--- WHAT THIS TASK INVOLVES ---
Copy all entries exactly.

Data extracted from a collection
-- Opening Marker --
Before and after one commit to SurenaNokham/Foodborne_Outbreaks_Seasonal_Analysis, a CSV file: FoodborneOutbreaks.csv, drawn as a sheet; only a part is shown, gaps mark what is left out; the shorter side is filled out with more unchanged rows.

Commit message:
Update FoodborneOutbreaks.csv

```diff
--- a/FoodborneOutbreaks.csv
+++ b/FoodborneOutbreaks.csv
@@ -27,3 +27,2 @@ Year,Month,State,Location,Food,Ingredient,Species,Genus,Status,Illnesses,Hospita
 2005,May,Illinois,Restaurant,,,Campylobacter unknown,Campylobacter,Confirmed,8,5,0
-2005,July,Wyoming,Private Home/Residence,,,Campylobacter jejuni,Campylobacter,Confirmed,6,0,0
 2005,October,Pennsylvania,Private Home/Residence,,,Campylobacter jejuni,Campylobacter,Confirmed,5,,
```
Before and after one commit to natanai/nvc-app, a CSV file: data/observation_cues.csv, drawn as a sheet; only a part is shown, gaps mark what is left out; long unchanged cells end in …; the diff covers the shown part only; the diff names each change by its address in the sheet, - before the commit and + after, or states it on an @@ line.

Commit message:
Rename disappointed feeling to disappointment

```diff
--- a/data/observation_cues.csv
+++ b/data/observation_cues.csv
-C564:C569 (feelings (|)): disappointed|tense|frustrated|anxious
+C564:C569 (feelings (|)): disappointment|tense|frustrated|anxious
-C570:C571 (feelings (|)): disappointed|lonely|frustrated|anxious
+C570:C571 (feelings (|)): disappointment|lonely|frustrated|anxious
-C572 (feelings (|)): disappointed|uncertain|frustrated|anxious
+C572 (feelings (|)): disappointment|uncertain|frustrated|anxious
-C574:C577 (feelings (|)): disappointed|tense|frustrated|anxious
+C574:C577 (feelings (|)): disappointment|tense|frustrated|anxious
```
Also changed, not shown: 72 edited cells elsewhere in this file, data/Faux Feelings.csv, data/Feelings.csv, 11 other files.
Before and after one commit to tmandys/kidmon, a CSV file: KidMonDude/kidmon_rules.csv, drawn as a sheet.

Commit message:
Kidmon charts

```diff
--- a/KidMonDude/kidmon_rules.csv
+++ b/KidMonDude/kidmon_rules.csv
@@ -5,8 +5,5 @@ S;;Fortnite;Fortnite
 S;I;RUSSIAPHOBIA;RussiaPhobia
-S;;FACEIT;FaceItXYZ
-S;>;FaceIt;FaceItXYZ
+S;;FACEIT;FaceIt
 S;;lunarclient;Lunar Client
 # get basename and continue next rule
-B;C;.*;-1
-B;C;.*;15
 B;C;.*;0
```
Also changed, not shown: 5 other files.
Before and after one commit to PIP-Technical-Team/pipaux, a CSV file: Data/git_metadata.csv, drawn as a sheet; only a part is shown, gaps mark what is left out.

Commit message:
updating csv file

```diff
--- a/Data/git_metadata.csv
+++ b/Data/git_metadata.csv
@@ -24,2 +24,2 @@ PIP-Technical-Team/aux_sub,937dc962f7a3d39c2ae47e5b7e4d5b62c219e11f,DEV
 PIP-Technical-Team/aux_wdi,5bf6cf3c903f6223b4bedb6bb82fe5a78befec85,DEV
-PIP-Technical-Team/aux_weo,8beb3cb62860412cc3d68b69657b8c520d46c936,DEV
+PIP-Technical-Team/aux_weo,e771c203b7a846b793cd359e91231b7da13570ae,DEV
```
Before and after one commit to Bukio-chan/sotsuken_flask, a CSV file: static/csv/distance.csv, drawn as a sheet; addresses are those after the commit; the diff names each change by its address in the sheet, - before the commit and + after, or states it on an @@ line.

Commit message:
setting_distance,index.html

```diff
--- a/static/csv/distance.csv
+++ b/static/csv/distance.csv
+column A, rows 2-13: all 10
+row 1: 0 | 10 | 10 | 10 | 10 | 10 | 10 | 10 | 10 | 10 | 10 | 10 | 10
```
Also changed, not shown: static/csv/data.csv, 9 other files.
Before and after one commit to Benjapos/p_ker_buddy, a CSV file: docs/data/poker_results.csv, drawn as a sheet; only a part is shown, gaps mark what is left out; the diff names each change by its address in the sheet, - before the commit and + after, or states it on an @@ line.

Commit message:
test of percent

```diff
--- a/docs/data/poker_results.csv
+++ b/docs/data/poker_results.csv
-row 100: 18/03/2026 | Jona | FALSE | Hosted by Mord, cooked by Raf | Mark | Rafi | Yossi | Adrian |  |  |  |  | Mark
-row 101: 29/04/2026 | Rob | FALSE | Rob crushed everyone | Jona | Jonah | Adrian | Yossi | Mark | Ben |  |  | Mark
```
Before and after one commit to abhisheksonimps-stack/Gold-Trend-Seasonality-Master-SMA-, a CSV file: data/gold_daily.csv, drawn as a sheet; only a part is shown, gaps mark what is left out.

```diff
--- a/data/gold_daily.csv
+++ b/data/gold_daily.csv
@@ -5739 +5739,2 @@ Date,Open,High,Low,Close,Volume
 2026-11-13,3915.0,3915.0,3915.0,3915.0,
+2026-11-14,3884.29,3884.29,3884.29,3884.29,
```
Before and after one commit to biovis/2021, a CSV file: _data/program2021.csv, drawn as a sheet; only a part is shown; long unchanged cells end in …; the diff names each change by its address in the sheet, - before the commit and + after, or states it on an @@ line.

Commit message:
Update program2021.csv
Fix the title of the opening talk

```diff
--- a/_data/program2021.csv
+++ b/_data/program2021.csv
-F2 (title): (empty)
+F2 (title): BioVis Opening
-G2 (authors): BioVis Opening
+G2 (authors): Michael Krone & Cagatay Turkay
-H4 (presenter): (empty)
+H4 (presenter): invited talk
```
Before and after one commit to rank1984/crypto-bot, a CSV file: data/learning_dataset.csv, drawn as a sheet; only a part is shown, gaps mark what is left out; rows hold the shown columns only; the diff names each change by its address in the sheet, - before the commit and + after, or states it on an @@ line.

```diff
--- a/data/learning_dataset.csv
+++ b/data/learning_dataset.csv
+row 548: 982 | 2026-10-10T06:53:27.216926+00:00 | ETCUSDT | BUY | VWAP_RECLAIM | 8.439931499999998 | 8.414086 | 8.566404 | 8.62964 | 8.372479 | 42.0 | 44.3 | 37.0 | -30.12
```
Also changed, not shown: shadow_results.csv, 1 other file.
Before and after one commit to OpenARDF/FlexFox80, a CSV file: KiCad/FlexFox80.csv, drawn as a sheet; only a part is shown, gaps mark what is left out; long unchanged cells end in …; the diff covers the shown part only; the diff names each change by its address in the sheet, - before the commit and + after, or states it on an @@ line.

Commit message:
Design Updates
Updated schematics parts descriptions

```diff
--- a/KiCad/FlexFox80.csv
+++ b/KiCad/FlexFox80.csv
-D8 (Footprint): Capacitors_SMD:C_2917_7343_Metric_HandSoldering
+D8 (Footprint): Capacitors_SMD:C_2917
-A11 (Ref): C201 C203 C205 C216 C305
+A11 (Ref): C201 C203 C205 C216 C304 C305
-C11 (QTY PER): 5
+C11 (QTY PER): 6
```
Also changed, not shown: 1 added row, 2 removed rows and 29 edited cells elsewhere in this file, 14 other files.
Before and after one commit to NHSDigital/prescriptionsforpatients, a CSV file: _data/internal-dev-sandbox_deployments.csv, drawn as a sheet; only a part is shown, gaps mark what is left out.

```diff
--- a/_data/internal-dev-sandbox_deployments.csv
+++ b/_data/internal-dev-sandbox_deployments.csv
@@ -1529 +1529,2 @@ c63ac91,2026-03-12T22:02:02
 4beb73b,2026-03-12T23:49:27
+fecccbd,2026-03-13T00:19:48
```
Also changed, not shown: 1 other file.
-- Closing Marker --
--- RESULT OF THIS TASK ---
Before and after one commit to SurenaNokham/Foodborne_Outbreaks_Seasonal_Analysis, a CSV file: FoodborneOutbreaks.csv, drawn as a sheet; only a part is shown, gaps mark what is left out; the shorter side is filled out with more unchanged rows.

Commit message:
Update FoodborneOutbreaks.csv

```diff
--- a/FoodborneOutbreaks.csv
+++ b/FoodborneOutbreaks.csv
@@ -27,3 +27,2 @@ Year,Month,State,Location,Food,Ingredient,Species,Genus,Status,Illnesses,Hospita
 2005,May,Illinois,Restaurant,,,Campylobacter unknown,Campylobacter,Confirmed,8,5,0
-2005,July,Wyoming,Private Home/Residence,,,Campylobacter jejuni,Campylobacter,Confirmed,6,0,0
 2005,October,Pennsylvania,Private Home/Residence,,,Campylobacter jejuni,Campylobacter,Confirmed,5,,
```
Before and after one commit to natanai/nvc-app, a CSV file: data/observation_cues.csv, drawn as a sheet; only a part is shown, gaps mark what is left out; long unchanged cells end in …; the diff covers the shown part only; the diff names each change by its address in the sheet, - before the commit and + after, or states it on an @@ line.

Commit message:
Rename disappointed feeling to disappointment

```diff
--- a/data/observation_cues.csv
+++ b/data/observation_cues.csv
-C564:C569 (feelings (|)): disappointed|tense|frustrated|anxious
+C564:C569 (feelings (|)): disappointment|tense|frustrated|anxious
-C570:C571 (feelings (|)): disappointed|lonely|frustrated|anxious
+C570:C571 (feelings (|)): disappointment|lonely|frustrated|anxious
-C572 (feelings (|)): disappointed|uncertain|frustrated|anxious
+C572 (feelings (|)): disappointment|uncertain|frustrated|anxious
-C574:C577 (feelings (|)): disappointed|tense|frustrated|anxious
+C574:C577 (feelings (|)): disappointment|tense|frustrated|anxious
```
Also changed, not shown: 72 edited cells elsewhere in this file, data/Faux Feelings.csv, data/Feelings.csv, 11 other files.
Before and after one commit to tmandys/kidmon, a CSV file: KidMonDude/kidmon_rules.csv, drawn as a sheet.

Commit message:
Kidmon charts

```diff
--- a/KidMonDude/kidmon_rules.csv
+++ b/KidMonDude/kidmon_rules.csv
@@ -5,8 +5,5 @@ S;;Fortnite;Fortnite
 S;I;RUSSIAPHOBIA;RussiaPhobia
-S;;FACEIT;FaceItXYZ
-S;>;FaceIt;FaceItXYZ
+S;;FACEIT;FaceIt
 S;;lunarclient;Lunar Client
 # get basename and continue next rule
-B;C;.*;-1
-B;C;.*;15
 B;C;.*;0
```
Also changed, not shown: 5 other files.
Before and after one commit to PIP-Technical-Team/pipaux, a CSV file: Data/git_metadata.csv, drawn as a sheet; only a part is shown, gaps mark what is left out.

Commit message:
updating csv file

```diff
--- a/Data/git_metadata.csv
+++ b/Data/git_metadata.csv
@@ -24,2 +24,2 @@ PIP-Technical-Team/aux_sub,937dc962f7a3d39c2ae47e5b7e4d5b62c219e11f,DEV
 PIP-Technical-Team/aux_wdi,5bf6cf3c903f6223b4bedb6bb82fe5a78befec85,DEV
-PIP-Technical-Team/aux_weo,8beb3cb62860412cc3d68b69657b8c520d46c936,DEV
+PIP-Technical-Team/aux_weo,e771c203b7a846b793cd359e91231b7da13570ae,DEV
```
Before and after one commit to Bukio-chan/sotsuken_flask, a CSV file: static/csv/distance.csv, drawn as a sheet; addresses are those after the commit; the diff names each change by its address in the sheet, - before the commit and + after, or states it on an @@ line.

Commit message:
setting_distance,index.html

```diff
--- a/static/csv/distance.csv
+++ b/static/csv/distance.csv
+column A, rows 2-13: all 10
+row 1: 0 | 10 | 10 | 10 | 10 | 10 | 10 | 10 | 10 | 10 | 10 | 10 | 10
```
Also changed, not shown: static/csv/data.csv, 9 other files.
Before and after one commit to Benjapos/p_ker_buddy, a CSV file: docs/data/poker_results.csv, drawn as a sheet; only a part is shown, gaps mark what is left out; the diff names each change by its address in the sheet, - before the commit and + after, or states it on an @@ line.

Commit message:
test of percent

```diff
--- a/docs/data/poker_results.csv
+++ b/docs/data/poker_results.csv
-row 100: 18/03/2026 | Jona | FALSE | Hosted by Mord, cooked by Raf | Mark | Rafi | Yossi | Adrian |  |  |  |  | Mark
-row 101: 29/04/2026 | Rob | FALSE | Rob crushed everyone | Jona | Jonah | Adrian | Yossi | Mark | Ben |  |  | Mark
```
Before and after one commit to abhisheksonimps-stack/Gold-Trend-Seasonality-Master-SMA-, a CSV file: data/gold_daily.csv, drawn as a sheet; only a part is shown, gaps mark what is left out.

```diff
--- a/data/gold_daily.csv
+++ b/data/gold_daily.csv
@@ -5739 +5739,2 @@ Date,Open,High,Low,Close,Volume
 2026-11-13,3915.0,3915.0,3915.0,3915.0,
+2026-11-14,3884.29,3884.29,3884.29,3884.29,
```
Before and after one commit to biovis/2021, a CSV file: _data/program2021.csv, drawn as a sheet; only a part is shown; long unchanged cells end in …; the diff names each change by its address in the sheet, - before the commit and + after, or states it on an @@ line.

Commit message:
Update program2021.csv
Fix the title of the opening talk

```diff
--- a/_data/program2021.csv
+++ b/_data/program2021.csv
-F2 (title): (empty)
+F2 (title): BioVis Opening
-G2 (authors): BioVis Opening
+G2 (authors): Michael Krone & Cagatay Turkay
-H4 (presenter): (empty)
+H4 (presenter): invited talk
```
Before and after one commit to rank1984/crypto-bot, a CSV file: data/learning_dataset.csv, drawn as a sheet; only a part is shown, gaps mark what is left out; rows hold the shown columns only; the diff names each change by its address in the sheet, - before the commit and + after, or states it on an @@ line.

```diff
--- a/data/learning_dataset.csv
+++ b/data/learning_dataset.csv
+row 548: 982 | 2026-10-10T06:53:27.216926+00:00 | ETCUSDT | BUY | VWAP_RECLAIM | 8.439931499999998 | 8.414086 | 8.566404 | 8.62964 | 8.372479 | 42.0 | 44.3 | 37.0 | -30.12
```
Also changed, not shown: shadow_results.csv, 1 other file.
Before and after one commit to OpenARDF/FlexFox80, a CSV file: KiCad/FlexFox80.csv, drawn as a sheet; only a part is shown, gaps mark what is left out; long unchanged cells end in …; the diff covers the shown part only; the diff names each change by its address in the sheet, - before the commit and + after, or states it on an @@ line.

Commit message:
Design Updates
Updated schematics parts descriptions

```diff
--- a/KiCad/FlexFox80.csv
+++ b/KiCad/FlexFox80.csv
-D8 (Footprint): Capacitors_SMD:C_2917_7343_Metric_HandSoldering
+D8 (Footprint): Capacitors_SMD:C_2917
-A11 (Ref): C201 C203 C205 C216 C305
+A11 (Ref): C201 C203 C205 C216 C304 C305
-C11 (QTY PER): 5
+C11 (QTY PER): 6
```
Also changed, not shown: 1 added row, 2 removed rows and 29 edited cells elsewhere in this file, 14 other files.
Before and after one commit to NHSDigital/prescriptionsforpatients, a CSV file: _data/internal-dev-sandbox_deployments.csv, drawn as a sheet; only a part is shown, gaps mark what is left out.

```diff
--- a/_data/internal-dev-sandbox_deployments.csv
+++ b/_data/internal-dev-sandbox_deployments.csv
@@ -1529 +1529,2 @@ c63ac91,2026-03-12T22:02:02
 4beb73b,2026-03-12T23:49:27
+fecccbd,2026-03-13T00:19:48
```
Also changed, not shown: 1 other file.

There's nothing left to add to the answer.